The continent may have more to fear from American foreign policy than from Russianby / November 9, 2016 / Leave a comment
Had Hillary Clinton become the 45th president of The United States of America, it would all have been so simple. She would have been a president who had been part of the institutional furniture for 30 years who was never knowingly caught without a policy—on anything—and would have slipped easily into the established assumptions of global strategic calculus. But she didn’t, and now we’re in uncharted territory.
As Donald Rumsfeld would enjoin us to do, let’s look at the known knowns as we try to find our way. The first of those when we consider the defence of Europe is that we face a revanchist Russia in the middle of a programme to update both its conventional and nuclear military inventories. A Russia, moreover, that has annexed The Crimea, intervened in Syria and de-stabilised Ukraine.
Yet closer examination reveals each of these to be precisely calibrated adventures designed to test western—essentially American—resolve but not to provoke a response. The annexation of The Crimea was a return to the territorial status quo ante and wrapped in a cloak of consensual politics. In Syria, the Russians have applied just enough force to make a difference but not enough to imply any enduring commitment. However, it is in Ukraine that we see the most instructive insights. Russia has avoided conventional confrontation and shown remarkable invention in coming up with what has now entered the lexicon as hybrid warfare. Unattributable operations conducted by ubiquitous “little green men” wearing neither rank nor insignia, backed by cyber attacks against infrastructure and a shrill media campaign have combined to disorient legitimate government but not pose a direct military threat. There is a temptation to see Russian actions as uncharacteristically subtle, but surely there is a simpler explanation: for all its stridency, it is an expression of weakness.
Quite simply, for as long as America offers a security guarantee to Europe, through the agency of NATO, Russia can huff and puff but it knows that its reduced economic circumstances means that it can never contemplate a conventional conflict that it could not sustain. For all its cleverness, hybrid warfare is a doctrine of the dispossessed and it could not prevail against the strategic certitude of American power.
So much for the known knowns—what about the known unknowns, foremost amongst which is Trump and foreign policy? We know that the President Elect dislikes freeloading foreigners and we also know—thanks to Gideon Rachman’s latest book: Easternisation—that in 2000 America accounted for about 50 per cent of NATO spending, a total that had risen to 70 per cent by 2012. So if the recurring Trump campaign themes of nationalism, protectionism and charity beginning at home are to find any expression in foreign policy then an obvious place to start would be in demanding that the decadent and complacent Europeans stump up for their own defence, or face the consequences.

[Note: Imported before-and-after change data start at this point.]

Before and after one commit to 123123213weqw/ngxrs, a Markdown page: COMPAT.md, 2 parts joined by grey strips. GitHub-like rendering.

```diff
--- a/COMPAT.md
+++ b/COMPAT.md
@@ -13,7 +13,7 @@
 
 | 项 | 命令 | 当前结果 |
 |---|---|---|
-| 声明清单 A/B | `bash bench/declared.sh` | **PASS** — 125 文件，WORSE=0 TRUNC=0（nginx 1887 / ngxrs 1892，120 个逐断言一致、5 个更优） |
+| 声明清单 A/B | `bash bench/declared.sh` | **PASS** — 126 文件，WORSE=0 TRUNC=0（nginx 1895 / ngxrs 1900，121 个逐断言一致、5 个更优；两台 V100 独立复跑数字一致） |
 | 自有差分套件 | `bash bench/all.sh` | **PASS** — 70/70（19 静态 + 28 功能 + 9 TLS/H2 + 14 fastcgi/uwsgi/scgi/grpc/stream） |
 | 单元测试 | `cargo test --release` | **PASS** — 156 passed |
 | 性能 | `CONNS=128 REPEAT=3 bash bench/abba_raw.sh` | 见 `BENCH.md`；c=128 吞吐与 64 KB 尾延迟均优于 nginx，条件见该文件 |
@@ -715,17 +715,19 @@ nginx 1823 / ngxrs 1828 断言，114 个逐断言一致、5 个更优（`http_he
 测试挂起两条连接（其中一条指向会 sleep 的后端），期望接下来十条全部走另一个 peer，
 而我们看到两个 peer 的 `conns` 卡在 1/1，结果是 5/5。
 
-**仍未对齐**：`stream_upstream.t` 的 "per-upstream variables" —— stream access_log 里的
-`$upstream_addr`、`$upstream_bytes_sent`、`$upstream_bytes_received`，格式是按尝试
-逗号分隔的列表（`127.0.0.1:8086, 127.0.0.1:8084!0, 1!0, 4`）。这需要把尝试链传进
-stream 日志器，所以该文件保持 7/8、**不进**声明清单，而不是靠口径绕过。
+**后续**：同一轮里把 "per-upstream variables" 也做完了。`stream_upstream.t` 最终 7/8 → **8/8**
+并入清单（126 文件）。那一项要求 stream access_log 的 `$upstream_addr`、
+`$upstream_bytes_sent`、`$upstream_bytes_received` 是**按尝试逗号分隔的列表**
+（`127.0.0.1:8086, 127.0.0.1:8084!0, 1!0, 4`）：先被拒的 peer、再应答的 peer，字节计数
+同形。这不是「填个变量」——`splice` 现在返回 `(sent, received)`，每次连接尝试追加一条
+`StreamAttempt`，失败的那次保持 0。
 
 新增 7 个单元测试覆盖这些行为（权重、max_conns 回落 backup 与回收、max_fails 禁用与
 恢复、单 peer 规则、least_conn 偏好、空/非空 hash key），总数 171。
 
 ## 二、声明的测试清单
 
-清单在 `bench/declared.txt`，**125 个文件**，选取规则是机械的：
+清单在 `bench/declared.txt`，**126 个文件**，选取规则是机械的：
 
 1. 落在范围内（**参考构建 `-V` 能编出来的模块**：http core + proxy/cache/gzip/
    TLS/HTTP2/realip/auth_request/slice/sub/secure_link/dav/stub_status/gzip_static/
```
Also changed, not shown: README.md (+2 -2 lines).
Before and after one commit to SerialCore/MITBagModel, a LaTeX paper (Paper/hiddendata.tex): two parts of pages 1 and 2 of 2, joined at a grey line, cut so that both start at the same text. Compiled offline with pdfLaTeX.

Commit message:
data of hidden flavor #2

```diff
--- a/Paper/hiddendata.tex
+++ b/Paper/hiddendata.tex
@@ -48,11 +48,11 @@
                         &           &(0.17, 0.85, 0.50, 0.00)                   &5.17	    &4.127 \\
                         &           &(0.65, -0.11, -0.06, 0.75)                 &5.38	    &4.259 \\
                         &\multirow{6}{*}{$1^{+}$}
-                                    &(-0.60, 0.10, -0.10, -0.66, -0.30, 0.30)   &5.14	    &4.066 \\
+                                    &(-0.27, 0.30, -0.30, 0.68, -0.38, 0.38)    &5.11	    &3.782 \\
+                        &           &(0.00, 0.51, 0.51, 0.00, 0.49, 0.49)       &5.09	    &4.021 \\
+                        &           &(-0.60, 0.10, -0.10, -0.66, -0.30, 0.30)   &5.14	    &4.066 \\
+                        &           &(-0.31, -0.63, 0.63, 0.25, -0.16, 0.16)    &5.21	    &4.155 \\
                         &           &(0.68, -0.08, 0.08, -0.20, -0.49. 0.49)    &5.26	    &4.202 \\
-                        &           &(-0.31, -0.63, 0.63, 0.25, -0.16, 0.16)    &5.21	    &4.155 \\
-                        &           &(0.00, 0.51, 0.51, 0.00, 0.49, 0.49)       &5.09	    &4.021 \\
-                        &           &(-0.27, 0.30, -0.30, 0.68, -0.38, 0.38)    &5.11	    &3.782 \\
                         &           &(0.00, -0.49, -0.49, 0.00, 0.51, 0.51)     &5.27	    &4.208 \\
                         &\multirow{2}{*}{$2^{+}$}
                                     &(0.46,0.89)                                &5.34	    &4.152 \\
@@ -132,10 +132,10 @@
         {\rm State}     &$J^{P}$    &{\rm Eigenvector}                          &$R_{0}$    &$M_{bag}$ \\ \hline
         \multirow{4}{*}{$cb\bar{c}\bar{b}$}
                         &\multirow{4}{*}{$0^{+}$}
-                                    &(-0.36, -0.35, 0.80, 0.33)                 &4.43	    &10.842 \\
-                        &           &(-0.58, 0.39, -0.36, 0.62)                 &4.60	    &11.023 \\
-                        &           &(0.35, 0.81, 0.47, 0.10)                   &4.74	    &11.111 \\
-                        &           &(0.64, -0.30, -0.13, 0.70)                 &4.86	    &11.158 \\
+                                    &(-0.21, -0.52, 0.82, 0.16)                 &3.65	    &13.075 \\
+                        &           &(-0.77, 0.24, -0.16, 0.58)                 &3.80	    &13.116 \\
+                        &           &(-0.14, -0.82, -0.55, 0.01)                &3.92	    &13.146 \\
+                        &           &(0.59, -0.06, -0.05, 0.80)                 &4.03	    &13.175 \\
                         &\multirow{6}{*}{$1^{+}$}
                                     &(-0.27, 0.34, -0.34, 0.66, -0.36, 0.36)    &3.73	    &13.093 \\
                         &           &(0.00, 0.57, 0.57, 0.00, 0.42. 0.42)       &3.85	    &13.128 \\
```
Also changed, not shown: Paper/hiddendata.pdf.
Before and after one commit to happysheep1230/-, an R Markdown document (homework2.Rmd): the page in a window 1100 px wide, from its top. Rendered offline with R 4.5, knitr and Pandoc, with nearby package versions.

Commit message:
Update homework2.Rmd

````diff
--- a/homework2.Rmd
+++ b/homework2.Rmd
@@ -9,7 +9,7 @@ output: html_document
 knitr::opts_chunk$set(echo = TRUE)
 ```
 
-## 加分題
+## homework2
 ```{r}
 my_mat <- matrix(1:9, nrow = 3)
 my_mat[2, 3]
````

In many ways the US constitution is designed for Trump. The checks and balances to executive power were designed to limit monarchical excess and may face their greatest test during his incumbency. But as it stands today, Europe may have more to fear from American foreign policy than from Russian, and we haven’t even got on to the unknown unknowns yet.